**What is required**
Compute how many lines in the entries below contain "trocar", and output nothing but the number.

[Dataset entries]
◇ ◇ ◇

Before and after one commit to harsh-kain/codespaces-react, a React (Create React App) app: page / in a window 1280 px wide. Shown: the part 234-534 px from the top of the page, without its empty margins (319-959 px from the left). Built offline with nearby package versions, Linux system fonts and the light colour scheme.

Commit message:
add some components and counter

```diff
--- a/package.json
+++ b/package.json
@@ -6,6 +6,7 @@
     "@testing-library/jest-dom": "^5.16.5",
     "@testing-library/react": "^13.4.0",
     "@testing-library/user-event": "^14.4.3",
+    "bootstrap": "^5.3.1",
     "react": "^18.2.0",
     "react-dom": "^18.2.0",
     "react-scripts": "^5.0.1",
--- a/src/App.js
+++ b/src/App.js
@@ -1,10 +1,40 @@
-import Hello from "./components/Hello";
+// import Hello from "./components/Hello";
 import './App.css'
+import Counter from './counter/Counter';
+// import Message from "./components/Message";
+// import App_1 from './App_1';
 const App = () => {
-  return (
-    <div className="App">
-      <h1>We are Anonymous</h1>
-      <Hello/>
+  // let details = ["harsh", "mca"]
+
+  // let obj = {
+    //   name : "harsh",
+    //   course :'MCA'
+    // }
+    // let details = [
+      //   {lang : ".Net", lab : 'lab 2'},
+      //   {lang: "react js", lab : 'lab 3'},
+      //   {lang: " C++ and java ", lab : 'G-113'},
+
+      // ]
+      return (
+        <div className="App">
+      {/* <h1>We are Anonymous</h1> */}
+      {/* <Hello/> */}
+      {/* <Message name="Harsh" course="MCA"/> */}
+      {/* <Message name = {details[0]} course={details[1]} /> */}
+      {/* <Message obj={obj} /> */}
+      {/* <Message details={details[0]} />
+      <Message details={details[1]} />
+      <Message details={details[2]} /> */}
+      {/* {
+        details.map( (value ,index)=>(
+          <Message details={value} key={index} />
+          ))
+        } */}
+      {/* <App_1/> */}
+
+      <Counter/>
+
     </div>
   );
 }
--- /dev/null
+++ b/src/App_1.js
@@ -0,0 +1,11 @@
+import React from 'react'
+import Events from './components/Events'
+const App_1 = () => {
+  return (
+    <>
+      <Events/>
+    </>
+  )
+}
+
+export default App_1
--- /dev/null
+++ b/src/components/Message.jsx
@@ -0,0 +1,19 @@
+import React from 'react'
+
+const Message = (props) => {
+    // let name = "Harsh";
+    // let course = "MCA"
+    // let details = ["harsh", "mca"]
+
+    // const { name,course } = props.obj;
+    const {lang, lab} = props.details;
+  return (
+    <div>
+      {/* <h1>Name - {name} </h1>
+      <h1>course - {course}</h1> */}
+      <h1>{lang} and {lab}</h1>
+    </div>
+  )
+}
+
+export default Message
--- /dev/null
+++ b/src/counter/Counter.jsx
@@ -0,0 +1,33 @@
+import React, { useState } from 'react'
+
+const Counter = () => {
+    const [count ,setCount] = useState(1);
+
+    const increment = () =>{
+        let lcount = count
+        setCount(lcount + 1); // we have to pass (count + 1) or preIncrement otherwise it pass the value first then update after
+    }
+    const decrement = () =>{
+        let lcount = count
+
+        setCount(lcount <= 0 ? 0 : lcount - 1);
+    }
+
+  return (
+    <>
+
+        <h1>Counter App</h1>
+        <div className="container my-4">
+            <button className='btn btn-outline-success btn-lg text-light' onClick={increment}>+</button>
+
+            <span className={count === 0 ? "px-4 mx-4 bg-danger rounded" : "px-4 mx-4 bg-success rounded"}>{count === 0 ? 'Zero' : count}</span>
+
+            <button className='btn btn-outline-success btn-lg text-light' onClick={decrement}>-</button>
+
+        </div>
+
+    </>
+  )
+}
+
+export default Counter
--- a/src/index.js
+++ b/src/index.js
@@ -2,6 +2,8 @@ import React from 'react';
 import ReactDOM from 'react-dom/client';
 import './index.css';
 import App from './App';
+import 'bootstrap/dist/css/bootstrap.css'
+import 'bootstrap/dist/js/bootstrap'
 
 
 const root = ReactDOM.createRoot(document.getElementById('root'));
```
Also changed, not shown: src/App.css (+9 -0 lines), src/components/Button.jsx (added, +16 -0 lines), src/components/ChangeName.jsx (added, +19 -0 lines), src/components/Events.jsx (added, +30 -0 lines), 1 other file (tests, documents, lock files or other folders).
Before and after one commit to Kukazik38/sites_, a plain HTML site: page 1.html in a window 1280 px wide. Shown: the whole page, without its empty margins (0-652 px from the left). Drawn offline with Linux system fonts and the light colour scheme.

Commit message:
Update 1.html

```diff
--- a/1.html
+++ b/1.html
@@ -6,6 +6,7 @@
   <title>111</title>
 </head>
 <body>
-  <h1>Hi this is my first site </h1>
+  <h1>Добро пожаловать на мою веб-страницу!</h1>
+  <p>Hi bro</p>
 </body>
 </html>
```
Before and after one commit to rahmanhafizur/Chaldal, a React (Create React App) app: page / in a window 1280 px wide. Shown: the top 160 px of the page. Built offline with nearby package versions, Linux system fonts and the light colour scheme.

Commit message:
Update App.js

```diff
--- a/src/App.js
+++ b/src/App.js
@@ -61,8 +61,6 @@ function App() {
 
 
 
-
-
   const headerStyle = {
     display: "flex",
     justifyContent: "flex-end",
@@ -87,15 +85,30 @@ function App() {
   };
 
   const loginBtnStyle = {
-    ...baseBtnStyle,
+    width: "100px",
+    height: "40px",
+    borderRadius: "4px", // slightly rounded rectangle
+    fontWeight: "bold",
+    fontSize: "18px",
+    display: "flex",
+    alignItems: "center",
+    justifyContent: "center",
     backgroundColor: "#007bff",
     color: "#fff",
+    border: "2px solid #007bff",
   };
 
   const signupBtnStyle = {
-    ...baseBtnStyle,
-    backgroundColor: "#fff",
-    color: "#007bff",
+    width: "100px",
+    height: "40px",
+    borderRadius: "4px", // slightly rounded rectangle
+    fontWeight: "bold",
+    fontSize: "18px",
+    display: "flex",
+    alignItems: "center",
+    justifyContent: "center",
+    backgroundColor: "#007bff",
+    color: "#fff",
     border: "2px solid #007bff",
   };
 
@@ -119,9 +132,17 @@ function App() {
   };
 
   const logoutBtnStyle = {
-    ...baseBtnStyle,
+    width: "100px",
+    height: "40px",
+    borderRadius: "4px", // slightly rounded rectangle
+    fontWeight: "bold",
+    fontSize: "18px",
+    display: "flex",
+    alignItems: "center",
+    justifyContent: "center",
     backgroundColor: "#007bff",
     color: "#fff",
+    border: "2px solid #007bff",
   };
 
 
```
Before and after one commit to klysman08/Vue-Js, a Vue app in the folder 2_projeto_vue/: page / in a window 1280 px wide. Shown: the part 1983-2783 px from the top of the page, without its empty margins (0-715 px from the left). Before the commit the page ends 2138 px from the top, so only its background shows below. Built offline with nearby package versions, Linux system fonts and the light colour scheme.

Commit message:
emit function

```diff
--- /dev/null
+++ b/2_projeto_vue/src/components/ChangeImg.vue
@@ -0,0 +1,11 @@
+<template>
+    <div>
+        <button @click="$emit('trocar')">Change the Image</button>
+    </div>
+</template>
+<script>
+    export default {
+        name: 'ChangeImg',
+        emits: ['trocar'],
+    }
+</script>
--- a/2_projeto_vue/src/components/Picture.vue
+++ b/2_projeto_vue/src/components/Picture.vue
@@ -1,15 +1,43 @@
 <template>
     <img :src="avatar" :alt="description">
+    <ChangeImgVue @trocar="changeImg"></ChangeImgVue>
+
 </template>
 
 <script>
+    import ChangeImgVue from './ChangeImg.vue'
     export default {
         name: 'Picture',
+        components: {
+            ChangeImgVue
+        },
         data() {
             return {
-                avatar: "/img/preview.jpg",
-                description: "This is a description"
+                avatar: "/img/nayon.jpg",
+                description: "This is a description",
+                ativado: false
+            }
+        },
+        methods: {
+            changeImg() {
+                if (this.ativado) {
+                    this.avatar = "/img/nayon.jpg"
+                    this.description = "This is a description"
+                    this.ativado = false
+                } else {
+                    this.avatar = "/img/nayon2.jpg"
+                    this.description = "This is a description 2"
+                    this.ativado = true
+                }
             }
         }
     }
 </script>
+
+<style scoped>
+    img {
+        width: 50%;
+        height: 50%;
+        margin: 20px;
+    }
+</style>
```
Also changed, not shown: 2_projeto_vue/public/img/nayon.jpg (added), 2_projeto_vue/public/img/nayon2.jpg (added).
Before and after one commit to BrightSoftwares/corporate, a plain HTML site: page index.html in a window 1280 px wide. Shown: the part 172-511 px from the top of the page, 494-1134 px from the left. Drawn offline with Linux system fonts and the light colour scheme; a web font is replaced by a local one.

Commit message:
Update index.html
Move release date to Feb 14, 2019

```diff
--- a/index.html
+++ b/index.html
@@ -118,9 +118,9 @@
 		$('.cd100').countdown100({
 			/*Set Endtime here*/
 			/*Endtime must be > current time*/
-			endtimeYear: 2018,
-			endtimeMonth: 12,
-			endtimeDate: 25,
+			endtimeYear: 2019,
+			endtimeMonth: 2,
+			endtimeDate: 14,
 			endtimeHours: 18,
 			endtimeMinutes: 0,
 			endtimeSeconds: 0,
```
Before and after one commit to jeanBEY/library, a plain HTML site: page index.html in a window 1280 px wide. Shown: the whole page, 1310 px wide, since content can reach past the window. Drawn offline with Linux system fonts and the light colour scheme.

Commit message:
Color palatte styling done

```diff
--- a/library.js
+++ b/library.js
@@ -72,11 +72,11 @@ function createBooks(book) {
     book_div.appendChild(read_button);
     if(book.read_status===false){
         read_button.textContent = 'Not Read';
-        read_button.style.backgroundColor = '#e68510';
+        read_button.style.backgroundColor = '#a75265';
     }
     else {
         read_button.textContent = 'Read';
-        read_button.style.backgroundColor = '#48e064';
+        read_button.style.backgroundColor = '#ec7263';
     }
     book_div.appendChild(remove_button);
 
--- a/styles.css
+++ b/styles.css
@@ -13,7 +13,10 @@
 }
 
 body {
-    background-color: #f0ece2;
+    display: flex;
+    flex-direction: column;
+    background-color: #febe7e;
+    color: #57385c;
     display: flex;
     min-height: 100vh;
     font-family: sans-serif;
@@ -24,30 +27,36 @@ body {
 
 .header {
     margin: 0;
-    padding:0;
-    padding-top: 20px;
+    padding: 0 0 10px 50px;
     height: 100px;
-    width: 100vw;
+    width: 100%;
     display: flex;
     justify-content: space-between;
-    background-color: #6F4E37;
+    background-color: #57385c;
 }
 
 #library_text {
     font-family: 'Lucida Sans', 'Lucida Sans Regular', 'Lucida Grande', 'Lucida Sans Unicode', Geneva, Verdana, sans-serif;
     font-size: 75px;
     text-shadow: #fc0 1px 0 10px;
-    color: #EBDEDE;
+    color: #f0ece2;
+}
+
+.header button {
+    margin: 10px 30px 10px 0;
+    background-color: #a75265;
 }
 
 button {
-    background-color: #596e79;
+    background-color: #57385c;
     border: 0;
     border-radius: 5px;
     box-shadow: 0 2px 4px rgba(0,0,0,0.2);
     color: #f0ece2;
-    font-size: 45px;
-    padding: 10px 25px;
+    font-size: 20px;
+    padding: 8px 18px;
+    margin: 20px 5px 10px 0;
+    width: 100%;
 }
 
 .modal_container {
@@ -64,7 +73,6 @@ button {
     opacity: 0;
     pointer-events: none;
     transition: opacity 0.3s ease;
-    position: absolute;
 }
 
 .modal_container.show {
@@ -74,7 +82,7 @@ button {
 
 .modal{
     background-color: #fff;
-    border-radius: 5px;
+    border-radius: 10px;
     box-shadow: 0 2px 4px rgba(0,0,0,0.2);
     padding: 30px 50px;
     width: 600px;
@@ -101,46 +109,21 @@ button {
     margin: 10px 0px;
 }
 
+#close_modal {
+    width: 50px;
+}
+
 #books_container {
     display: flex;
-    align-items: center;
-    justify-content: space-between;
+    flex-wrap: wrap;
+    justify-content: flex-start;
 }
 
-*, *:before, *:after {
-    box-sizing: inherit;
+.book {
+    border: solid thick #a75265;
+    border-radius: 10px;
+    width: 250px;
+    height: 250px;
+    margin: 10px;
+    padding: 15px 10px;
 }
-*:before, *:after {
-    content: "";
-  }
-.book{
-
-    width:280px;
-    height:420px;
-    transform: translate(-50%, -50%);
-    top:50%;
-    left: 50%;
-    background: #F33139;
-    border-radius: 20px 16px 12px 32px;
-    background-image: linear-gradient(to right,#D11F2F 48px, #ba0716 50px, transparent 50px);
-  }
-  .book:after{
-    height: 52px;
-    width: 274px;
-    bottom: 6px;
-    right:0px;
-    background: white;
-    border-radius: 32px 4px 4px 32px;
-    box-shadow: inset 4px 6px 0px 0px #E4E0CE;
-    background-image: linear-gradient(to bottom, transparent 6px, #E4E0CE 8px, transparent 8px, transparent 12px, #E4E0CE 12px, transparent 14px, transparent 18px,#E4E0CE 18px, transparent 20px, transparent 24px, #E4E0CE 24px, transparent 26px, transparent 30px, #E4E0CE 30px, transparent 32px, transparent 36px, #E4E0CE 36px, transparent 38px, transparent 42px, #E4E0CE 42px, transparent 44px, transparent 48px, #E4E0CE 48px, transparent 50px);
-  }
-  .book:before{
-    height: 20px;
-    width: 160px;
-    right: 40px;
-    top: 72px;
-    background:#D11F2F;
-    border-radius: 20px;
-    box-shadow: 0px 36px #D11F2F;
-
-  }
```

◇ ◇ ◇

**Exercise result**
3